UV Radiation Listed as Known Carcinogen
Tanning Industry Disputes Government Decree That Sun, Artificial Lights, Cause Skin Cancer
Not so, say those involved in compiling and distributing the RoC, which was mandated by Congress in 1978 as part of the Public Health Service Act.
"For something to be listed as a known human carcinogen, there has to be sufficient evidence from studies on humans indicating a cause or relationship between exposure to the material and human cancer," says Bill Jameson, PhD, of the National Toxicology Program, and the scientist in charge of compiling the RoC. "There is a wealth of information (on the dangers of UV overexposure) from studies on people who have been exposed to radiation -- especially those who get sunburns." The National Toxicology Program is a division of the NIEHS, the official delegate of the RoC, which updates its listing of known carcinogens every two years.
"In order to be listed on RoC, scientific data is presented over a two-year period before three separate panels comprising of recognized experts -- including dermatologists, researchers and other scientists, many of whom are not affiliated with various government health agencies that compile and review the carcinogens list," Jameson tells WebMD. "The data is presented before these panels in open and public settings, and there are three or four announcements of these meetings. The suntanning industry was aware of these meetings and gave us input during the process."

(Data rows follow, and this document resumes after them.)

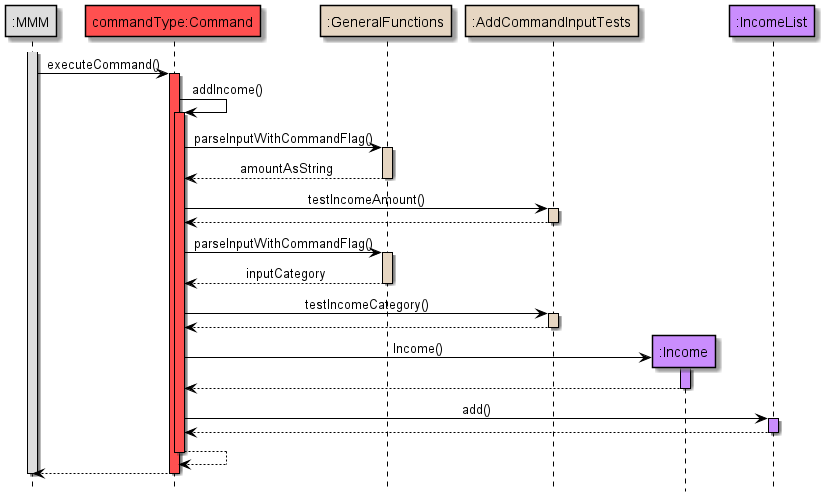
nus-cs2113-AY2122S2/tp keeps this PlantUML diagram as docs/images/AddIncomeSequenceDiagram.png. Above is the earlier version.
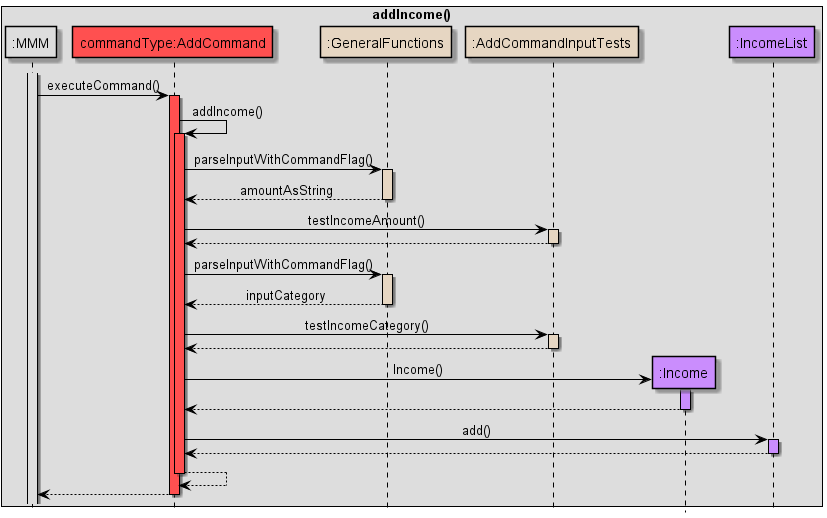
Later version of the same file.

Commit message:
Update current UML diagrams to have background

Change to the diagram source:
```diff
@@ -8,14 +8,17 @@
 ArrowColor black
 participantBorderColor black
 LifelineBorderColor black
+boxBorderColor black
 }
 
+box addIncome()
 participant ":MMM" as MMM MMM_COLOUR
-participant "commandType:Command" as C COMMANDS_COLOUR
+participant "commandType:AddCommand" as C COMMANDS_COLOUR
 participant ":GeneralFunctions" as GF HELPER_COLOUR
 participant ":AddCommandInputTests" as IT HELPER_COLOUR
 participant ":Income" as I USERFINANCIAL_COLOUR
 participant ":IncomeList" as IL USERFINANCIAL_COLOUR
+end box
 
 activate MMM MMM_COLOUR
 MMM -> C: executeCommand()
@@ -61,6 +64,4 @@
 C --> MMM
 deactivate
 
-deactivate MMM
-
 @enduml
```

The data presented to these committees come from clinical trials and other scientific studies published in peer-reviewed medical journals. There are eight to 12 members of each committee, and "each committee voted unanimously that broad spectrum UV radiation should be considered a 'known' human carcinogen," notes NIEHS spokesman Bill Grigg.
"We have been in touch with the tanning industry for these whole two years -- ever since we first considered placing broad spectrum UV radiation on the known carcinogens list, based on numerous clinical studies. They have had the opportunity to present data," Grigg tells WebMD. "In fact, I recall attending a session with one of the committees evaluating the data, and two or three of tanning industry representatives spoke to the board."
In addition to UV radiation, other new RoC entries include wood dust, believed to boost risk of cancers of the nasal cavities and sinuses; steroidal estrogens, commonly used in estrogen replacement therapy to treat menopause and in oral contraceptives and associated with an increased chance of breast cancer; and nickel compounds used in batteries and ceramics that are linked to lung and nasal cancers.